* **ABOUT THIS EXERCISE**: In your reply, print every line of the listing exactly and omit all images.

* **GIVEN DATA**:
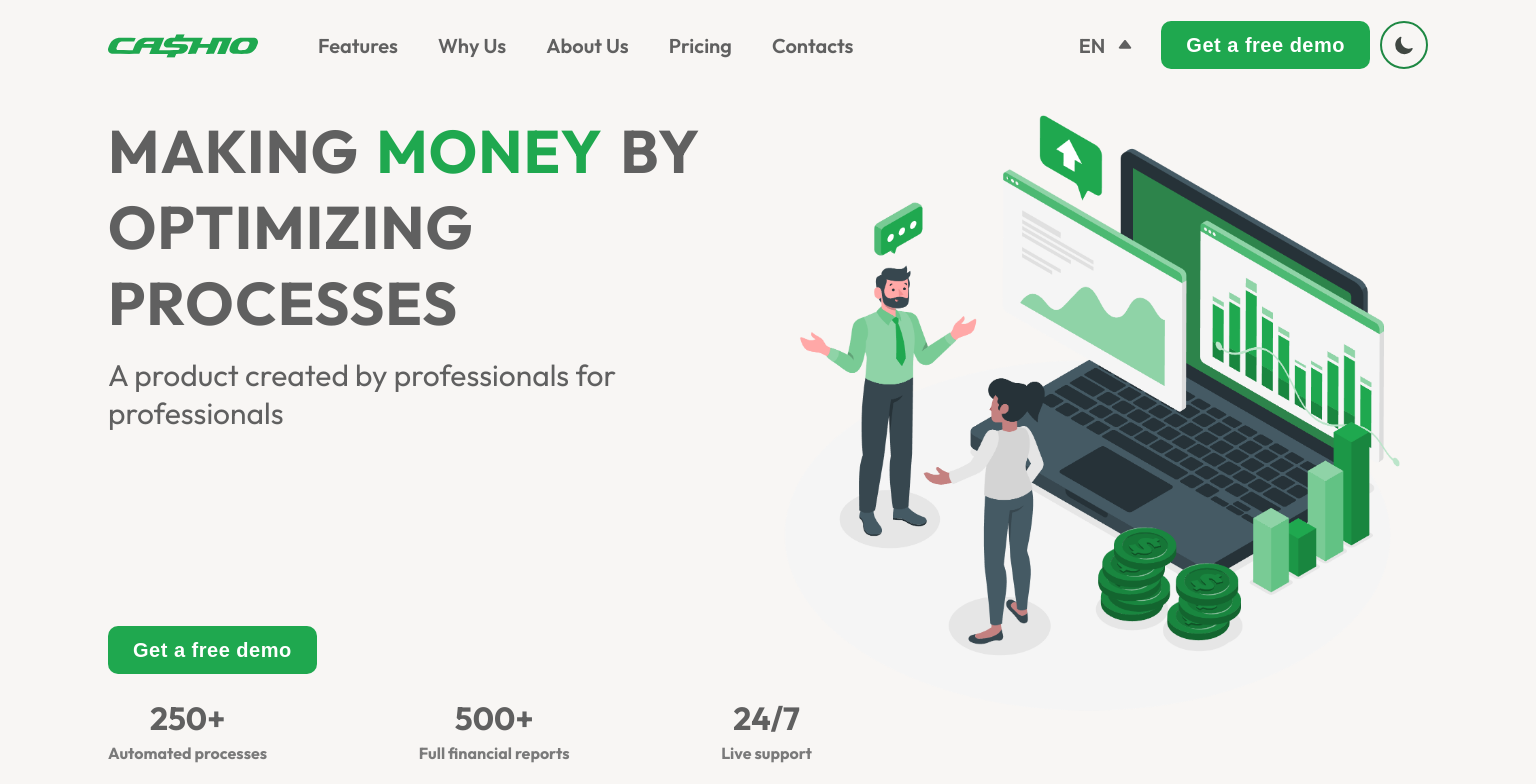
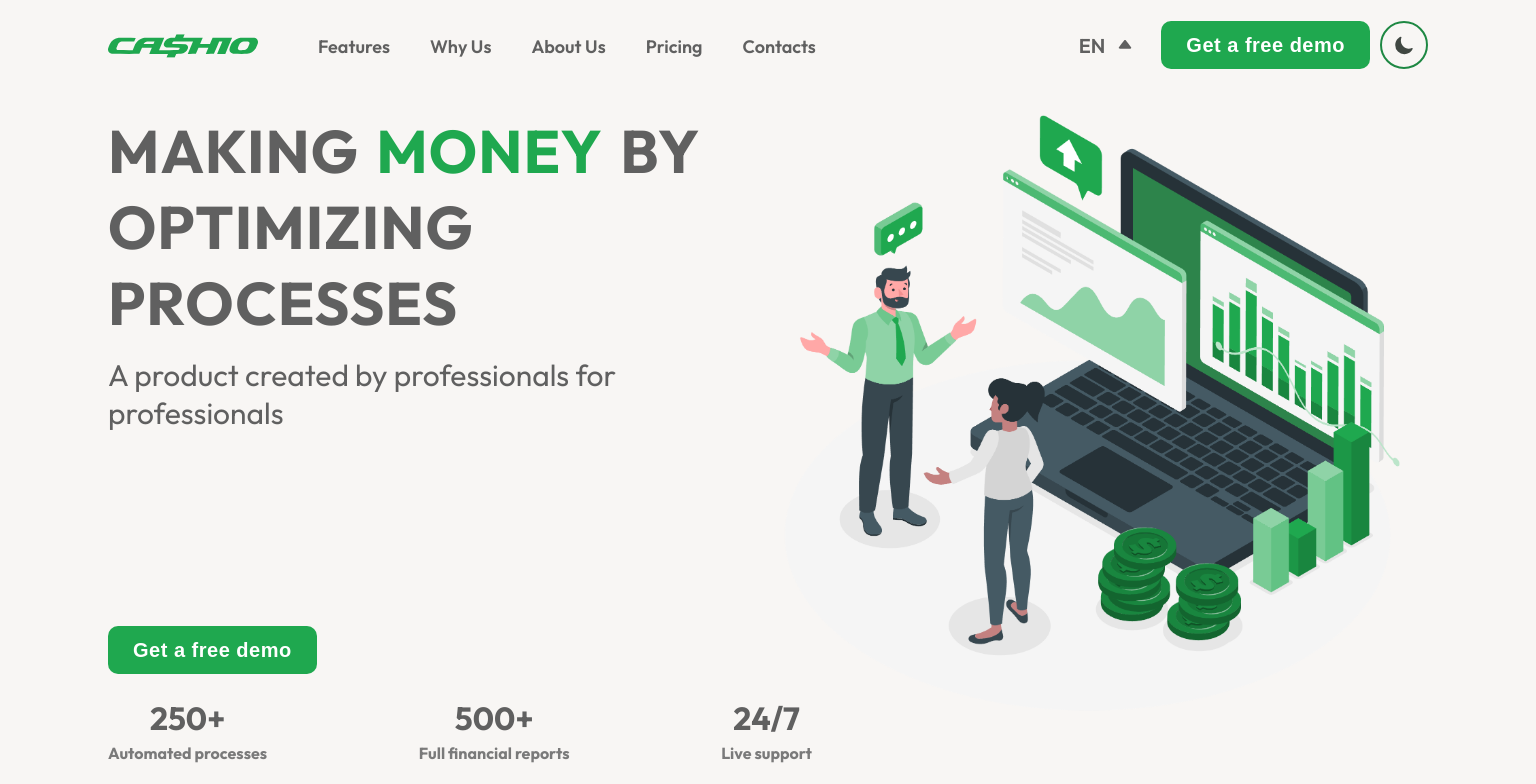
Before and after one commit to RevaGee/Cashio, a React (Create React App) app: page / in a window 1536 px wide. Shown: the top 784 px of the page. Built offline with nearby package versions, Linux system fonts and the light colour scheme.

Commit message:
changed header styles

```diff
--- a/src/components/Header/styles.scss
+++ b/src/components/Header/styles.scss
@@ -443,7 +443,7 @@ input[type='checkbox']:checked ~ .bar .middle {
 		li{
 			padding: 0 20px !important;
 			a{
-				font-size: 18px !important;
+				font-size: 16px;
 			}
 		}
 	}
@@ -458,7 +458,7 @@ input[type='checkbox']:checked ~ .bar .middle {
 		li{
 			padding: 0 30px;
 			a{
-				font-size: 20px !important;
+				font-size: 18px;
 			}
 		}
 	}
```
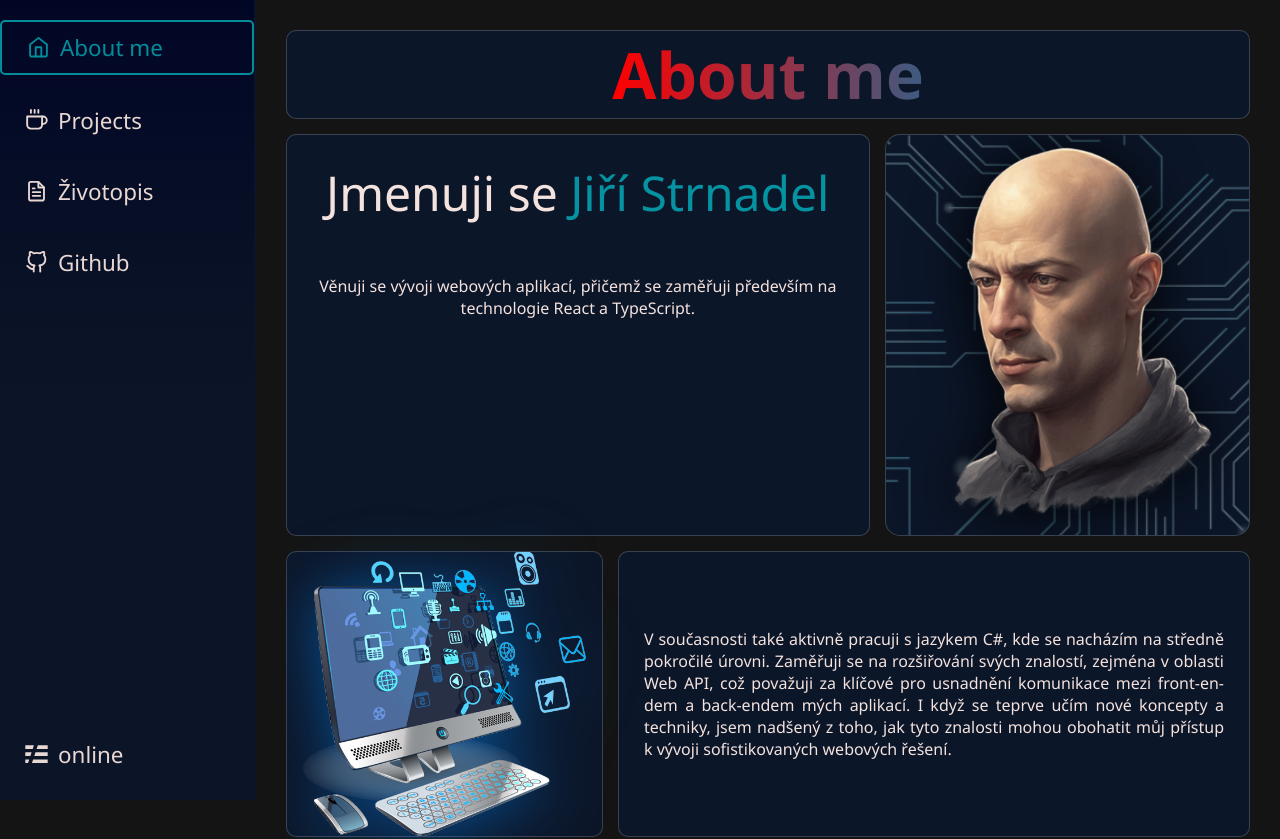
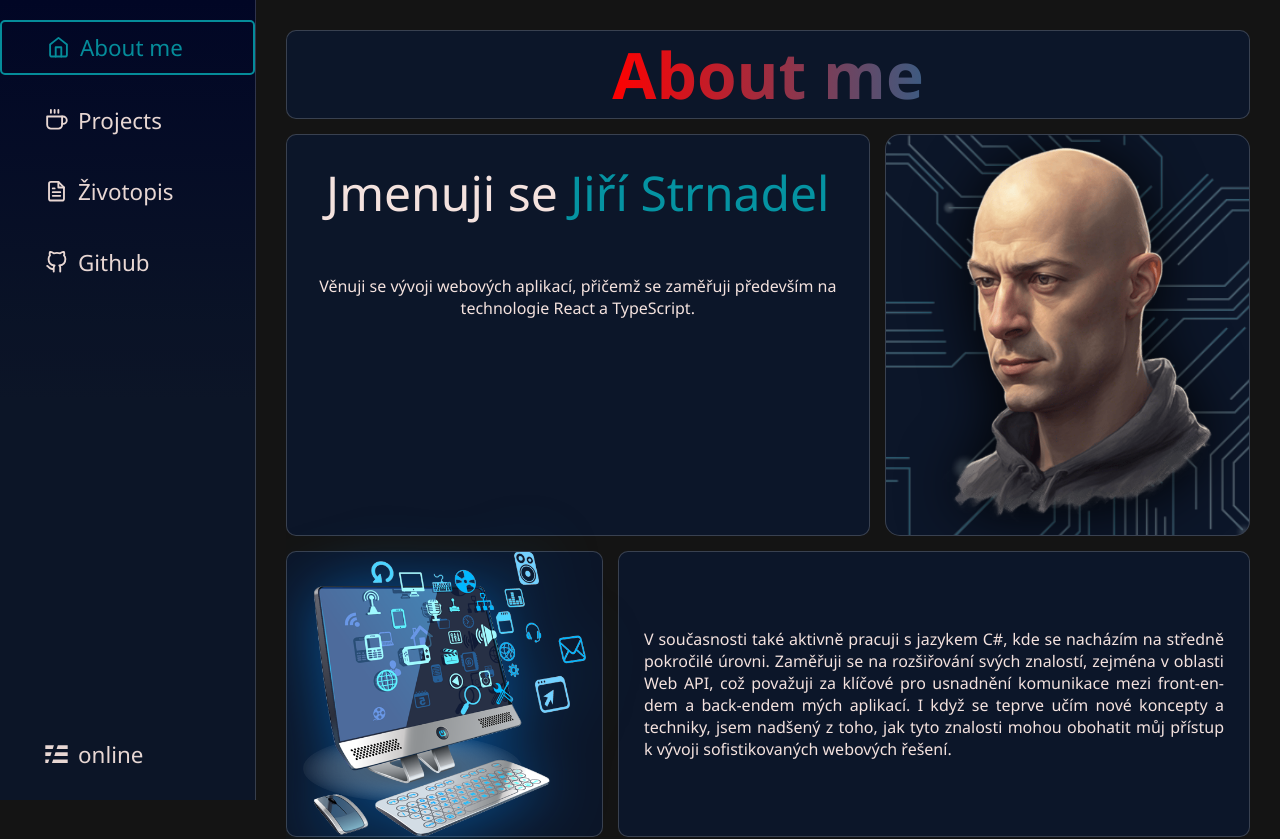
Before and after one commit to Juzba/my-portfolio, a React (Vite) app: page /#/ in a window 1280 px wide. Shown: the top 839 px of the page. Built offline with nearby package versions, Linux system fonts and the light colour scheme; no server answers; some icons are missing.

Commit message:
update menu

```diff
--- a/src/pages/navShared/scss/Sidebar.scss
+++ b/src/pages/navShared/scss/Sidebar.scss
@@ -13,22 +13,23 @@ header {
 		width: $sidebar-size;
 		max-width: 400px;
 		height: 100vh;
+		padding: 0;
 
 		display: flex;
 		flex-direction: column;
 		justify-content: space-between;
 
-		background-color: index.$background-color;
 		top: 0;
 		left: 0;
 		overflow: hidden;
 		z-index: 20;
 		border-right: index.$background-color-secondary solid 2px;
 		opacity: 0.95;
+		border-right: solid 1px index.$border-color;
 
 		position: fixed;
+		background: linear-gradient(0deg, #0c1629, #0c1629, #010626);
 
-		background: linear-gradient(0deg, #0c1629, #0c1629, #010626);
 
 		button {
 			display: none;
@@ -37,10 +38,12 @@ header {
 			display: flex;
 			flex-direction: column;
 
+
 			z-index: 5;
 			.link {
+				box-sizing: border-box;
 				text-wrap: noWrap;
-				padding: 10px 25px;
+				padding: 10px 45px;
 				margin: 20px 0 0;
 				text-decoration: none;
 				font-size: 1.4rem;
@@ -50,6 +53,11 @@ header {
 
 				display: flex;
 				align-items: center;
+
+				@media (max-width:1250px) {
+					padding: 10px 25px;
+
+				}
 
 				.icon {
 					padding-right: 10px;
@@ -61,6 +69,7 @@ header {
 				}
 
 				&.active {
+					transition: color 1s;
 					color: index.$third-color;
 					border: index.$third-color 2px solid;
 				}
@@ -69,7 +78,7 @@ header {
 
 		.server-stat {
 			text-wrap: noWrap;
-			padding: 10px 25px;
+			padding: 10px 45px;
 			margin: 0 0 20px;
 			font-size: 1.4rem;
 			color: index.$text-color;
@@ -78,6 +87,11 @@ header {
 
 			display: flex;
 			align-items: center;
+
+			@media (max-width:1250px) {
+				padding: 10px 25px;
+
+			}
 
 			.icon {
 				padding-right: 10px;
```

* **ANSWER AREA**:
Before and after one commit to RevaGee/Cashio, a React (Create React App) app: page / in a window 1536 px wide. Shown: the top 784 px of the page. Built offline with nearby package versions, Linux system fonts and the light colour scheme.

Commit message:
changed header styles

```diff
--- a/src/components/Header/styles.scss
+++ b/src/components/Header/styles.scss
@@ -443,7 +443,7 @@ input[type='checkbox']:checked ~ .bar .middle {
 		li{
 			padding: 0 20px !important;
 			a{
-				font-size: 18px !important;
+				font-size: 16px;
 			}
 		}
 	}
@@ -458,7 +458,7 @@ input[type='checkbox']:checked ~ .bar .middle {
 		li{
 			padding: 0 30px;
 			a{
-				font-size: 20px !important;
+				font-size: 18px;
 			}
 		}
 	}
```
Before and after one commit to Juzba/my-portfolio, a React (Vite) app: page /#/ in a window 1280 px wide. Shown: the top 839 px of the page. Built offline with nearby package versions, Linux system fonts and the light colour scheme; no server answers; some icons are missing.

Commit message:
update menu

```diff
--- a/src/pages/navShared/scss/Sidebar.scss
+++ b/src/pages/navShared/scss/Sidebar.scss
@@ -13,22 +13,23 @@ header {
 		width: $sidebar-size;
 		max-width: 400px;
 		height: 100vh;
+		padding: 0;
 
 		display: flex;
 		flex-direction: column;
 		justify-content: space-between;
 
-		background-color: index.$background-color;
 		top: 0;
 		left: 0;
 		overflow: hidden;
 		z-index: 20;
 		border-right: index.$background-color-secondary solid 2px;
 		opacity: 0.95;
+		border-right: solid 1px index.$border-color;
 
 		position: fixed;
+		background: linear-gradient(0deg, #0c1629, #0c1629, #010626);
 
-		background: linear-gradient(0deg, #0c1629, #0c1629, #010626);
 
 		button {
 			display: none;
@@ -37,10 +38,12 @@ header {
 			display: flex;
 			flex-direction: column;
 
+
 			z-index: 5;
 			.link {
+				box-sizing: border-box;
 				text-wrap: noWrap;
-				padding: 10px 25px;
+				padding: 10px 45px;
 				margin: 20px 0 0;
 				text-decoration: none;
 				font-size: 1.4rem;
@@ -50,6 +53,11 @@ header {
 
 				display: flex;
 				align-items: center;
+
+				@media (max-width:1250px) {
+					padding: 10px 25px;
+
+				}
 
 				.icon {
 					padding-right: 10px;
@@ -61,6 +69,7 @@ header {
 				}
 
 				&.active {
+					transition: color 1s;
 					color: index.$third-color;
 					border: index.$third-color 2px solid;
 				}
@@ -69,7 +78,7 @@ header {
 
 		.server-stat {
 			text-wrap: noWrap;
-			padding: 10px 25px;
+			padding: 10px 45px;
 			margin: 0 0 20px;
 			font-size: 1.4rem;
 			color: index.$text-color;
@@ -78,6 +87,11 @@ header {
 
 			display: flex;
 			align-items: center;
+
+			@media (max-width:1250px) {
+				padding: 10px 25px;
+
+			}
 
 			.icon {
 				padding-right: 10px;
```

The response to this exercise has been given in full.